That’s what Ohm’s law is about. You have power going into a wire. Maybe some dissipates into the air. Maybe there is some resistance, something getting in the way of the current like skin or hair. Maybe the wire is high quality and really lets that current flow strong. These impact the amount of amperage.
If you have all the information, the voltage, the way the product is made and the resistance, then you could do math calculations. That’s a bit tricky and presumes that the information is readily available.
Or, you can look it up.
How many amps hurt? Amperage, at this level is usually written in milliamps, or one thousandth of an amp. Researchers involved in pain research, often use shock to cause pain. For example, they shock subjects and measure how much pain the individual can handle. Then, they might give pain medications, re-shocking the individual to see if the drugs were effective. The following is a list of pain thresholds taken from a sampling of pain studies.
Painful would mean, “It hurts.” Threshold means, “The subject absolutely cannot take anymore.”
|Sensation||Level in Milliamps (mA)|
|Painful||0.15 – 2.0|
|Threshold (can’t take anymore) Study 1||0.5|
|Threshold (can’t take anymore) Study 2||0.90 – 7.35|
|Animal tail twitch studies||0.2 – 0.8|
Why do we have pain thresholds for animals? Pain medications are tested on animals. So researchers need to know how much pain an animal will tolerate. These are tail twitch studies.
How many amps do shock collars deliver? It’s a tough number to find, but a few retailers and pro-shock education sites do offer numbers..
|Source||Level in Miliamps (mA)|
|Shalke Study||800 – 1250|
|Website sales site||20|
|Shock collar education site||7 to 40-80|
Shock collar proponents state that modern electronic training systems are gentler than older versions. Christiansen and Shalke are older studies. I’ll concede that point and remove them. How do shock collars stack up against the pain research numbers in a graph, using milliamps?

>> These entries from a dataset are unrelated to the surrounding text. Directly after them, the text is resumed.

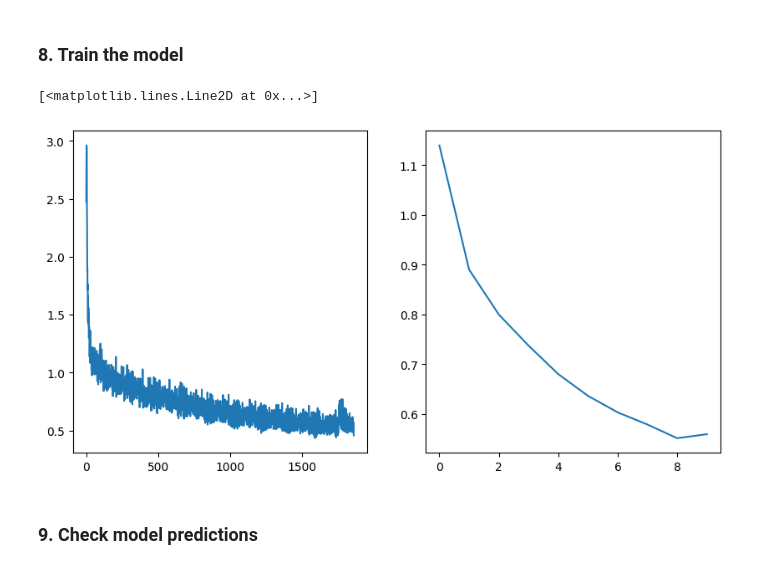
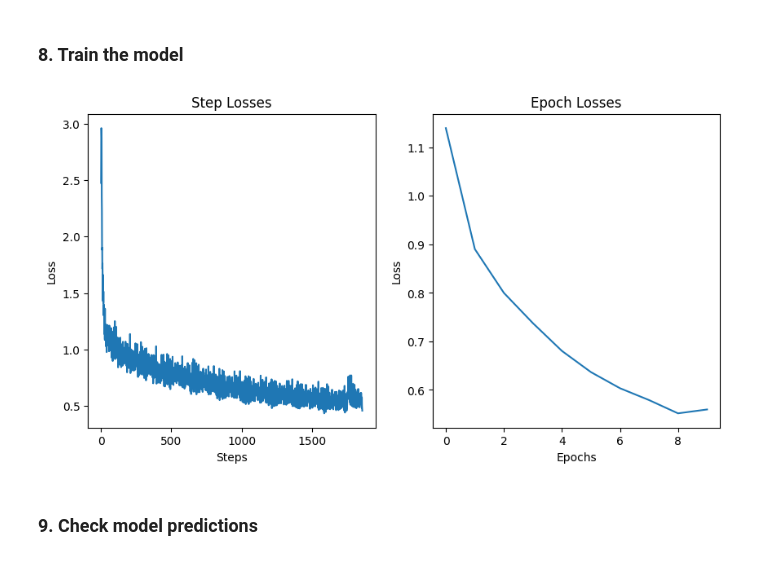
Before and after one commit to prakharjain3/cv-assignment-4, a Jupyter notebook: Question - 1.ipynb, the cells around one changed output. Cells and saved outputs as stored; diff of their text form; code cells hidden in the pictures.

Commit message:
fixed plotting

```diff
--- a/Question - 1.ipynb
+++ b/Question - 1.ipynb
@@ -302,10 +302,16 @@ np.save("epoch_losses.npy", np.array(epoch_losses))
 # %%
 fig, axes = plt.subplots(1,2, figsize=(10,5))
 axes[0].plot(step_losses)
+axes[0].set_xlabel("Steps")
+axes[0].set_ylabel("Loss")
+axes[0].set_title("Step Losses")
+axes[1].set_xlabel("Epochs")
+axes[1].set_ylabel("Loss")
+axes[1].set_title("Epoch Losses")
 axes[1].plot(epoch_losses)
+plt.show()
 # %% [output]
-[<matplotlib.lines.Line2D at 0x...>]
-[figure, old version]
+[figure, new version]
 # %%
 model_name = "U-Net.pth"
 torch.save(model.state_dict(), model_name)
```
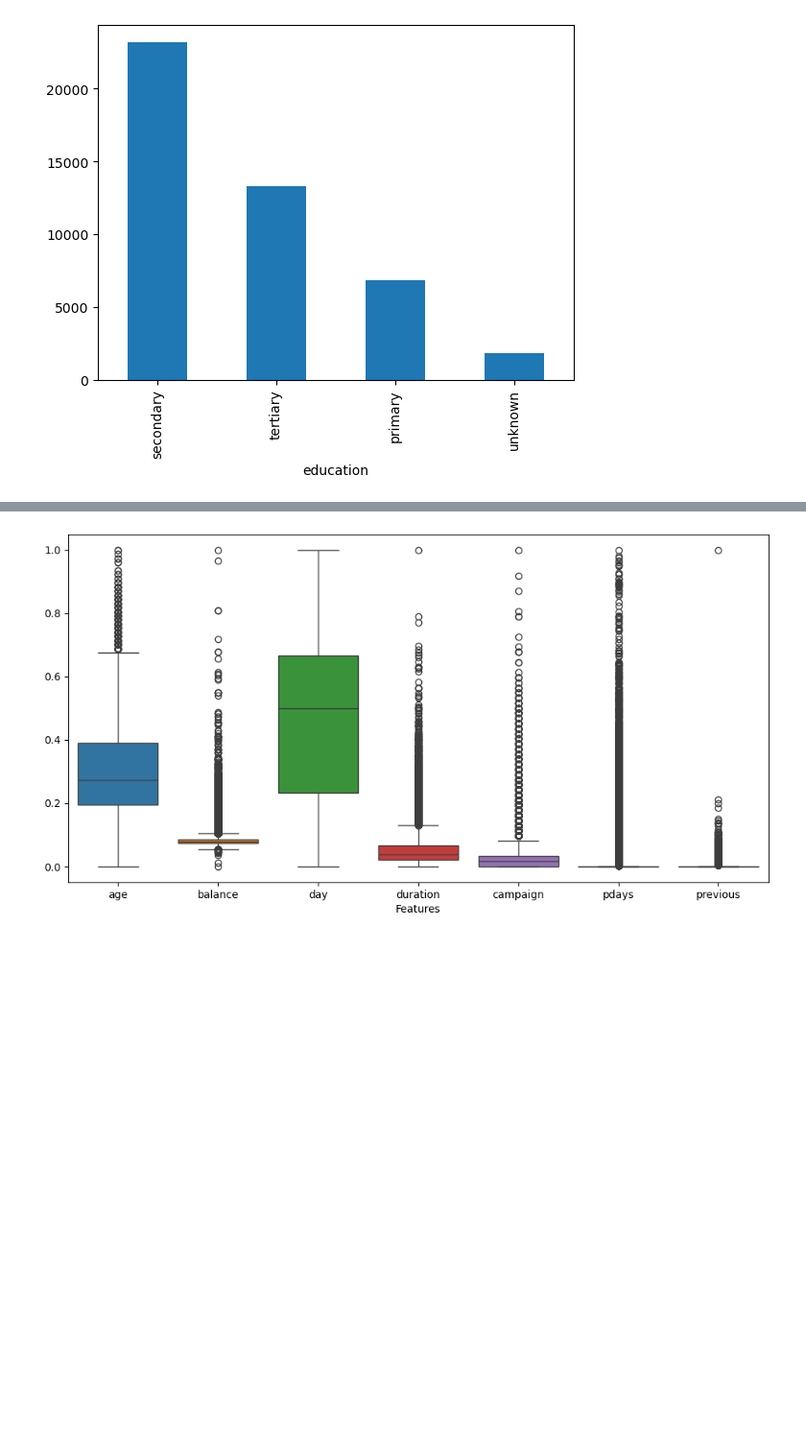
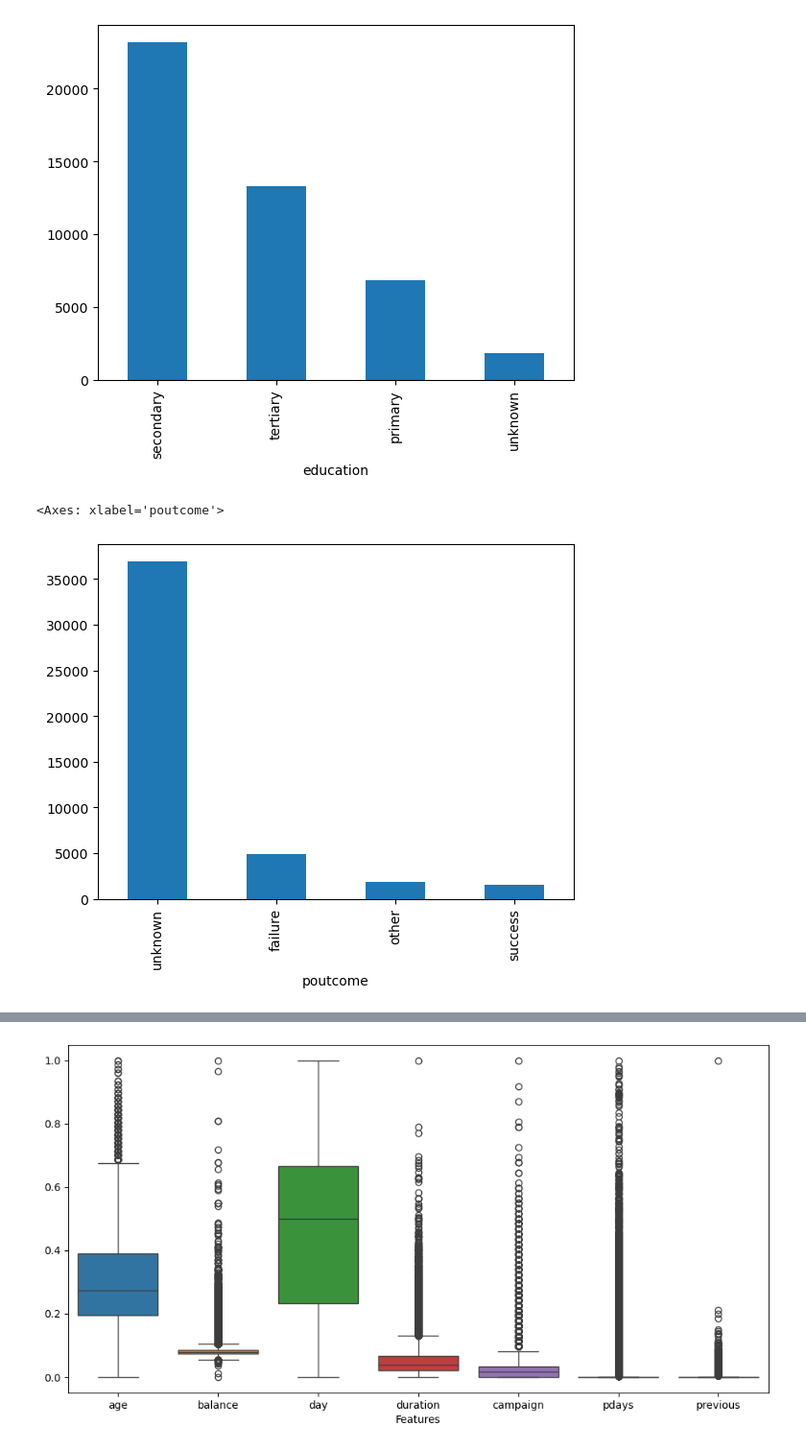
Before and after one commit to yarobinson/Bank-Marketing-Project-Team-15, a Jupyter notebook: experiments/Data-Discovery.ipynb, the cells around one changed output, grey strips where cells are left out. Shown at 96% size. Cells and saved outputs as stored; diff of their text form; code cells hidden in the pictures; blank space fills up the shorter version.

```diff
--- a/experiments/Data-Discovery.ipynb
+++ b/experiments/Data-Discovery.ipynb
@@ -168,0 +169,8 @@ Name: age, Length: 487, dtype: int64
+# %%
+from sklearn.ensemble import IsolationForest
+
+X = df.select_dtypes(include=[np.number])
+model = IsolationForest(contamination=0.05, random_state=42)
+model.fit(X)
+df['outlier'] = model.predict(X)
+df['outlier'] = df['outlier'].map({1: False, -1: True})
@@ -181,3 +200,8 @@ df['education'].value_counts().plot(kind = 'bar')
 # %% [output]
 <Axes: xlabel='education'>
 [figure]
+# %%
+df['poutcome'].value_counts().plot(kind = 'bar')
+# %% [output]
+<Axes: xlabel='poutcome'>
+[figure, added]
```
Also changed, not shown: parts of 8 cells of this notebook.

Do shock collars hurt? It’s a complex question.
Where amps are concerned, all I can do is work with the numbers that are publicly available. I can chart the numbers from pain studies. “This many amps hurt.” I can look up the number of amps in shock collars and chart them. Then I can look up other devices that are often compared to shock collars.
Let the numbers do the talking. Of course, I’m always open to more data. Heck, I’ll even wear one. But for now, these are the numbers. If 2 milliamps can pain during a study, then how can 7, 20, 40 or 80 feel like a tickle? What do the numbers say to you?
Update: June 11, 2013
Radio systems references the amps on “modern” training collars. It directs people to a study that claims that the collars run from 30 to 80 mA. These numbers are from a report, direct from the manufacturer. (Page 3) Another section of the same report, references 100 mA. As with all the other shock collar data, taken from a pro-shock reference.
Update: July 3, 2013
I welcome additional statistics, and have openly stated I would like to see data from the shock collar trainers and sales reps that have commented. Some said they were contacting the company directly. See below in the comments. Nothing yet and not surprised. Still open to getting the full range of amps on collars under a variety of conditions. Dry, wet, salt water.